PROBLEM DESCRIPTION:
The response should hold each line from the entries below where "main" is found.

*** Opening of SUPPLIED RECORDS ***

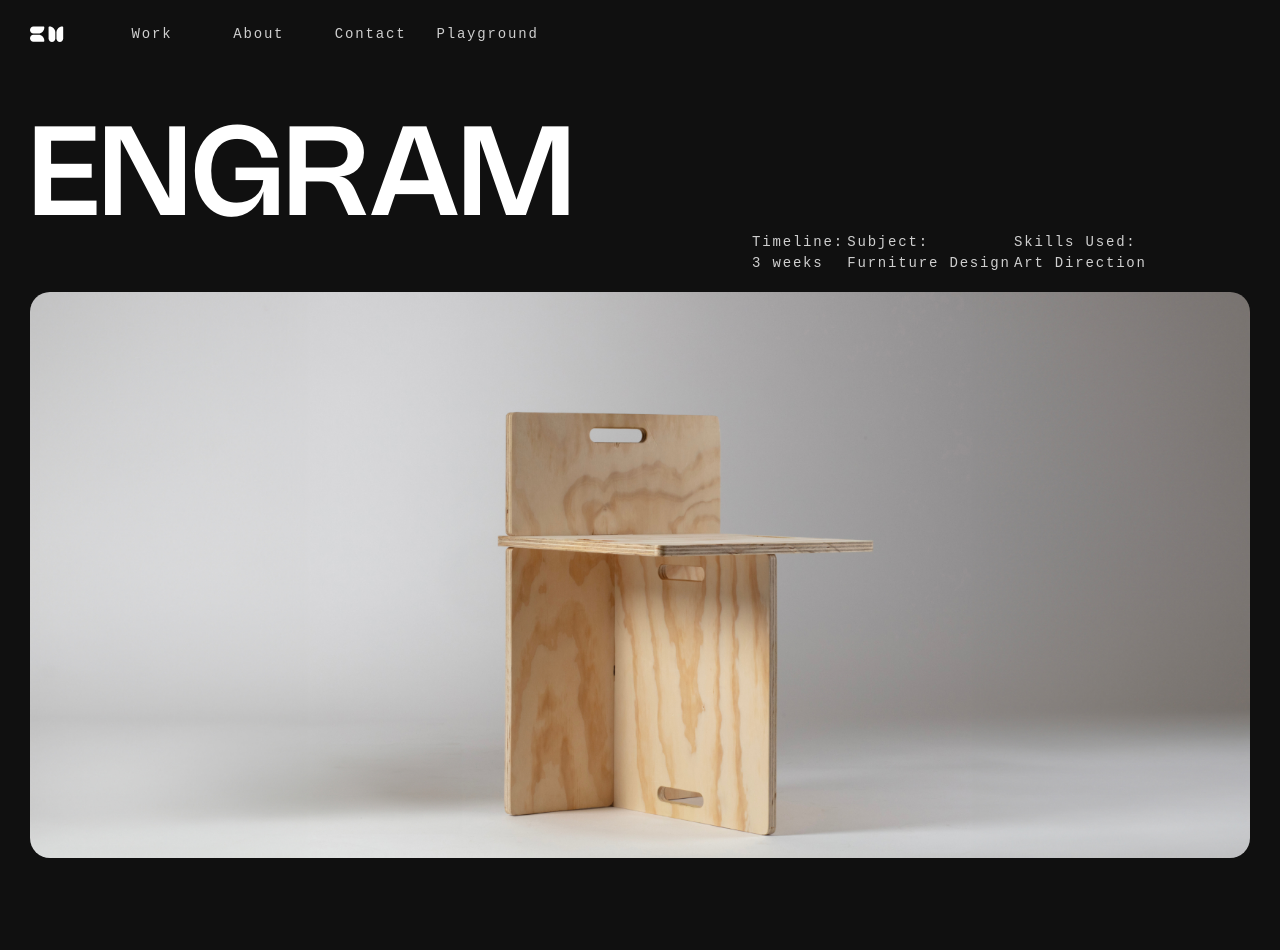
Repository: theethanwright/ethan_wright_portfolio
Page: work/work.html
The author's editor kept a copy of each file at every save. The page is drawn from the files as they stood at one save, then again after the next save.
The browser window is 1280 px wide. The pictures show the whole page.

Above is the page before, as saved 2023-12-25 22:43:51.

### work/work.html
<!DOCTYPE html>
<html lang="en">
<head>
    <meta charset="UTF-8">
    <meta name="viewport" content="width=device-width, initial-scale=1.0">
    <script defer src="https://cdnjs.cloudflare.com/ajax/libs/matter-js/0.19.0/matter.min.js"></script>
    <script defer src="app.js"></script>
    <link rel="stylesheet" href="main.css">
    <link rel="stylesheet" href="layouts.css">
    <title>Work</title>
</head>
<body>
    <div class="navbar">
        <div class="logo">
            <svg xmlns="http://www.w3.org/2000/svg" width="16" height="17" viewBox="0 0 16 17" fill="none">
                <path d="M14.3673 0H3.61693C1.61938 0 0 1.6756 0 3.74249C0 5.80938 1.61938 7.48498 3.61693 7.48498H9.1428C12.5831 7.48498 15.372 4.59931 15.372 1.03958C15.372 0.46542 14.9221 0 14.3673 0Z" fill="white"/>
                <path d="M9.1428 8.72827H3.61693C1.61938 8.72827 0 10.4039 0 12.4708C0 14.5377 1.61938 16.2133 3.61693 16.2133H14.3673C14.9221 16.2133 15.372 15.7478 15.372 15.1737C15.372 11.6139 12.5831 8.72827 9.1428 8.72827Z" fill="white"/>
            </svg>
            <svg xmlns="http://www.w3.org/2000/svg" width="17" height="17" viewBox="0 0 17 17" fill="none">
                <path d="M1.63275 0C1.07786 0 0.628052 0.46542 0.628052 1.03958V12.8729C0.628052 14.9398 2.24743 16.6154 4.24498 16.6154C6.24253 16.6154 7.86191 14.9398 7.86191 12.8729V6.4454C7.86191 2.88567 5.07306 0 1.63275 0Z" fill="white"/>
                <path d="M15.2936 0C11.8532 0 9.06439 2.88567 9.06439 6.4454V12.8729C9.06439 14.9398 10.6838 16.6154 12.6813 16.6154C14.6789 16.6154 16.2983 14.9398 16.2983 12.8729V1.03958C16.2983 0.46542 15.8484 0 15.2936 0Z" fill="white"/>
            </svg>
        </div>
        <p>Work</p>
        <p>About</p>
        <p>Contact</p>
        <p>Playground</p>
        <a href="javascript:void(0);" class="icon" onclick="myFunction()">
            <i class="hamburger"><svg xmlns="http://www.w3.org/2000/svg" width="24" height="24" viewBox="0 0 24 24" fill="none">
                <rect y="2.26416" width="24" height="3.16981" fill="white"/>
                <rect y="17.6604" width="24" height="3.16981" fill="white"/>
                <rect x="1.81133" y="9.96225" width="22.1887" height="3.16981" fill="white"/>
              </svg></i>
        </a>
    </div>
    <div class="wrapper-project">
        <h1>Engram</h1>
        <div class="project-info">
        <p>Timeline:<br>3 weeks</p>
        <p>Subject:<br>Furniture Design</p>
        <p>Skills Used:<br>Art Direction</p>
        </div>
        <a href="">
            <img src="public/images/1.jpg" alt="">
        </a>
    </div>
</body>
</html>

### work/main.css


@font-face {
    font-family: "Nohemi";
    src: url(public/fonts/Nohemi-Medium.woff2);
  }

@import url('https://fonts.googleapis.com/css2?family=IBM+Plex+Mono&display=swap');

h1 {
  box-sizing: border-box;
  color: #FFF;
  font-family: "Nohemi";
  font-size: 124px;
  font-style: normal;
  font-weight: 500;
  line-height: 150%; /* 186px */
  letter-spacing: 1.24px;
  text-transform: uppercase;
  margin: 0%;
}

p {
  box-sizing: border-box;
    color: rgba(255, 255, 255, 0.80);
    font-family: 'IBM Plex Mono', monospace;
    font-size: 14px;
    font-style: normal;
    font-weight: 400;
    line-height: 150%; /* 21px */
    letter-spacing: 1.82px;
    margin: 0%;
}

  body {
    box-sizing: border-box;
    display: block;
    overflow: scroll;
    background: #101010;
  }

  img {
    box-sizing: border-box;
    max-width: 100%;
    height: auto;

    border-radius: 20px;
  }

  a {
    box-sizing: border-box;
  }

### work/layouts.css
@media screen and (min-width: 905px) {
    body {
      margin: 0%;
      padding: 0%;
    }

    .navbar {
        position: absolute;
        padding: 24px 30px;
        display: grid;
        margin: 0;
        grid-template-columns: repeat(12, 1fr);
        gap: 1.389vw;
    }

    .logo {
        grid-column-start: 1;
        display: flex;
        width: 34px;
        height: 16px;
        justify-content: center;
        align-items: center;
        gap: 3.256px;
        justify-self: start;
        align-self: center;
      }

      p:nth-child(2) {
        grid-column-start: 2 / span 2;
        justify-self: start;
        align-self: center;
      }

      p:nth-child(3) {
        grid-column-start: 5 / span 2;
        justify-self: start;
        align-self: center;
      }

      p:nth-child(4) {
        grid-column-start: 8 / span 2;
        justify-self: start;
        align-self: center;
      }

      p:nth-child(5) {
        grid-column-start: 11 / span 2;
        justify-self: start;
        align-self: center;
      }

      .hamburger {
        display: none;
      }

      .wrapper-project {
        display: grid;
        margin: 0;
        padding: 88px 30px;
        grid-template-columns: repeat(12, 1fr);
        gap: 1.389vw;
      }

      .wrapper-project h1 {
        grid-column: 1 / span 4;
        justify-self: start;
        align-self: end;
      }

      .wrapper-project .project-info {
        grid-column: 8 / span 4;
        justify-self: stretch;
        align-self: end;

        display: flex;
        justify-content: space-between;
        align-items: flex-end;
      }

      .wrapper-project a {
        grid-column: 1 / span 12;
        justify-self: start;
        align-self: center;
      }

}

@media screen and (max-width: 904px) {
    .navbar {
        position: absolute;
        padding: 16px 30px;
        display: grid;
        margin: 0;
        grid-template-columns: repeat(8, 8.833vw);
        gap: 2.667vw;
    }

    .logo {
        grid-column-start: 1;
        display: flex;
        width: 34px;
        height: 16px;
        justify-content: center;
        align-items: center;
        gap: 3.256px;
        justify-self: start;
        align-self: center;
      }

    .navbar p {
        display: none;
    }

    .icon {
        display: grid;
        grid-column-start: 8;
        justify-self: end;
        align-self: center;
    }
}

@media screen and (max-width: 600px) {
    .navbar {
        position: absolute;
        padding: 16px 16px;
        display: grid;
        margin: 0;
        grid-template-columns: repeat(4, 19.444vw);
        gap: 4.444vw;
    }

    .logo {
        grid-column-start: 1;
        display: flex;
        width: 34px;
        height: 16px;
        justify-content: center;
        align-items: center;
        gap: 3.256px;
        justify-self: start;
        align-self: center;
      }

    .navbar p {
        display: none;
    }

    .icon {
        display: grid;
        grid-column-start: 4;
        justify-self: end;
        align-self: center;
    }
}

Loaded but not shown: work/app.js (common file)

After the next save:
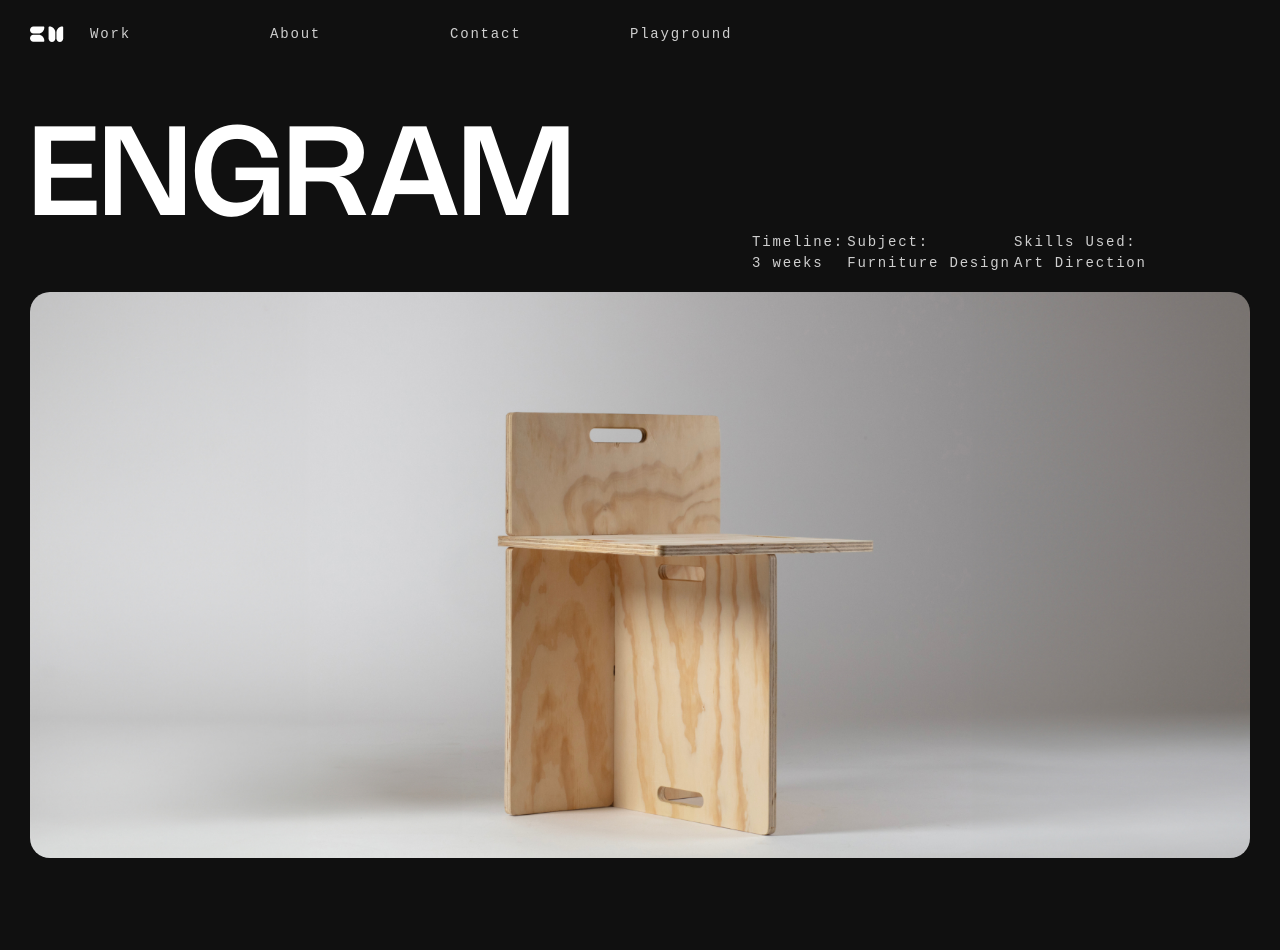
Saved 41 s later.
--- a/work/layouts.css
+++ b/work/layouts.css
@@ -26,25 +26,25 @@
       }
 
       p:nth-child(2) {
-        grid-column-start: 2 / span 2;
+        grid-column: 2 / span 2;
         justify-self: start;
         align-self: center;
       }
 
       p:nth-child(3) {
-        grid-column-start: 5 / span 2;
+        grid-column: 5 / span 2;
         justify-self: start;
         align-self: center;
       }
 
       p:nth-child(4) {
-        grid-column-start: 8 / span 2;
+        grid-column: 8 / span 2;
         justify-self: start;
         align-self: center;
       }
 
       p:nth-child(5) {
-        grid-column-start: 11 / span 2;
+        grid-column: 11 / span 2;
         justify-self: start;
         align-self: center;
       }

*** Close of SUPPLIED RECORDS ***

ANSWER SPACE:
    <link rel="stylesheet" href="main.css">
### work/main.css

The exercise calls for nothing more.